-- HOW TO COMPLETE THIS TASK --
Where a line of the data holds the word "adipisicing", copy that line.

-- DATA LISTING --

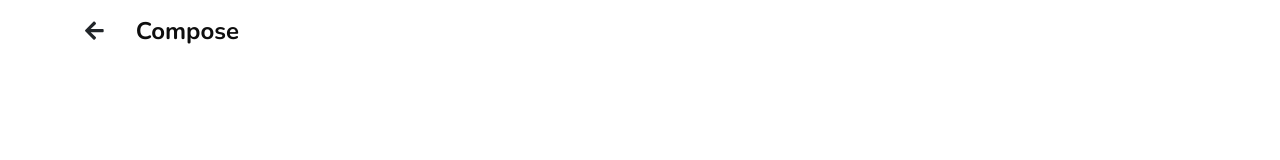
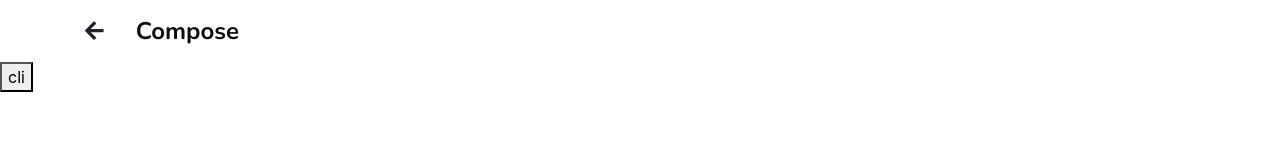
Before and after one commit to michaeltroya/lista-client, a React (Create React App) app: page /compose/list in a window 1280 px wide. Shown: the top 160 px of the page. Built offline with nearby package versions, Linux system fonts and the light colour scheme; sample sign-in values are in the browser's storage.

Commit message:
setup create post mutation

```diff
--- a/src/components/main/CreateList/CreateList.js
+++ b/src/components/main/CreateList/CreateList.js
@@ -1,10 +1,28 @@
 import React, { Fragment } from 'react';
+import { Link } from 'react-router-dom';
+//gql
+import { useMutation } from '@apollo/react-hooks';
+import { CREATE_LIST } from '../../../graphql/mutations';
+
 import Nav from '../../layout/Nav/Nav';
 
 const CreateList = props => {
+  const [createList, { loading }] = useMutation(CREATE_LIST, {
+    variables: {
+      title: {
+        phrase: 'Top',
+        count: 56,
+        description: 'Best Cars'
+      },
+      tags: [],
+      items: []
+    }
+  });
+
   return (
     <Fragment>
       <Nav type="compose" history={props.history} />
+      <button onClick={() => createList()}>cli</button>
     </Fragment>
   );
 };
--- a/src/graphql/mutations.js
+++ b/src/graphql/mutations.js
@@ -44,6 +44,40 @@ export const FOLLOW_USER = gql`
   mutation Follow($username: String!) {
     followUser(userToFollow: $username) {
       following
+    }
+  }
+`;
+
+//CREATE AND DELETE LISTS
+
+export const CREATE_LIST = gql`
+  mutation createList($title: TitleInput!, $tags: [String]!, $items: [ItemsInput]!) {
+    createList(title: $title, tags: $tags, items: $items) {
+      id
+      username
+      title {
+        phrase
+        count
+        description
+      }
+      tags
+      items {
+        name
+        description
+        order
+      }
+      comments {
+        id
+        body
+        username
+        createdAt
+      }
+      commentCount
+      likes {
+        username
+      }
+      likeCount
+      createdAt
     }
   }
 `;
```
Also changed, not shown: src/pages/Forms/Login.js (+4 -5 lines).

* * *

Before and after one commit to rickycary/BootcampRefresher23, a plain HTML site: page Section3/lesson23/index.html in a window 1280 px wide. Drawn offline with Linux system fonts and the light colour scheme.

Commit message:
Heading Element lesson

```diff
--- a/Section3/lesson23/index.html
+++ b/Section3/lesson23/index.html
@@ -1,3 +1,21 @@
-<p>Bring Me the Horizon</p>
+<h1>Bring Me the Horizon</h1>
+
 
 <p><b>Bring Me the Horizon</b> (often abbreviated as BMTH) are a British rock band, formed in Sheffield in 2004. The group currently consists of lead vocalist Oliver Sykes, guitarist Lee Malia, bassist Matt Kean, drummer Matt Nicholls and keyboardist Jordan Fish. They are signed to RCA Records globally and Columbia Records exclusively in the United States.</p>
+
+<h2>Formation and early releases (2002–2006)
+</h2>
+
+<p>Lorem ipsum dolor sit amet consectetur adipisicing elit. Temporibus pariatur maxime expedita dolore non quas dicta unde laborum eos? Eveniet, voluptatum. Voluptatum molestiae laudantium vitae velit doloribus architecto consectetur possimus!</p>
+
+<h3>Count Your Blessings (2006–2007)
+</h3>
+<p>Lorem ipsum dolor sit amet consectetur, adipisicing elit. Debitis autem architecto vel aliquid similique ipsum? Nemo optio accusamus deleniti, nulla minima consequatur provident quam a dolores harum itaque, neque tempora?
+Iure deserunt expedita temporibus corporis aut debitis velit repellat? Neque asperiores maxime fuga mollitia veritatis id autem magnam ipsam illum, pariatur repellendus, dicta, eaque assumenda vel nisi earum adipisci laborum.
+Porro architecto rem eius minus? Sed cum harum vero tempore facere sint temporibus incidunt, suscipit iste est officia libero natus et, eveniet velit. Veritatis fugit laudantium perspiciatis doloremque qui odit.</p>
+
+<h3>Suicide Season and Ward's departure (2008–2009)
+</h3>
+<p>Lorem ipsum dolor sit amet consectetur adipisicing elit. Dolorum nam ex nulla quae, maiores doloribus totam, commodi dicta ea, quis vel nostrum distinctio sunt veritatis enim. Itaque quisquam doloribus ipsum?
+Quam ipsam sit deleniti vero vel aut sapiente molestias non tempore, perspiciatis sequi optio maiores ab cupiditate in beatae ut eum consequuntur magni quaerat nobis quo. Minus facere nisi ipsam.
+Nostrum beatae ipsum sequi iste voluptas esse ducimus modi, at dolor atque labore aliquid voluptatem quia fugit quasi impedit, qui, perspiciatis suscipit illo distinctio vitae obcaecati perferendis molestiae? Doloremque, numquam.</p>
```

--

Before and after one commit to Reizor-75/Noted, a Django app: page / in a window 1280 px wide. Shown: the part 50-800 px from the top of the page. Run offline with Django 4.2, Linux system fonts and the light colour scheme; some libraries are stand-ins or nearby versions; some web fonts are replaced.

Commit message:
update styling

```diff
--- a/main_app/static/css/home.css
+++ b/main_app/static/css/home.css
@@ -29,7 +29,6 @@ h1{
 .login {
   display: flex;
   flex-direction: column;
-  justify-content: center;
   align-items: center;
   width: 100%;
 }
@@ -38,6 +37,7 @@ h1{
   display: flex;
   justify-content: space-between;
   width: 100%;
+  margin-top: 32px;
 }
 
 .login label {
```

-- WRITTEN RESPONSE --
+<p>Lorem ipsum dolor sit amet consectetur adipisicing elit. Temporibus pariatur maxime expedita dolore non quas dicta unde laborum eos? Eveniet, voluptatum. Voluptatum molestiae laudantium vitae velit doloribus architecto consectetur possimus!</p>
+<p>Lorem ipsum dolor sit amet consectetur, adipisicing elit. Debitis autem architecto vel aliquid similique ipsum? Nemo optio accusamus deleniti, nulla minima consequatur provident quam a dolores harum itaque, neque tempora?
+<p>Lorem ipsum dolor sit amet consectetur adipisicing elit. Dolorum nam ex nulla quae, maiores doloribus totam, commodi dicta ea, quis vel nostrum distinctio sunt veritatis enim. Itaque quisquam doloribus ipsum?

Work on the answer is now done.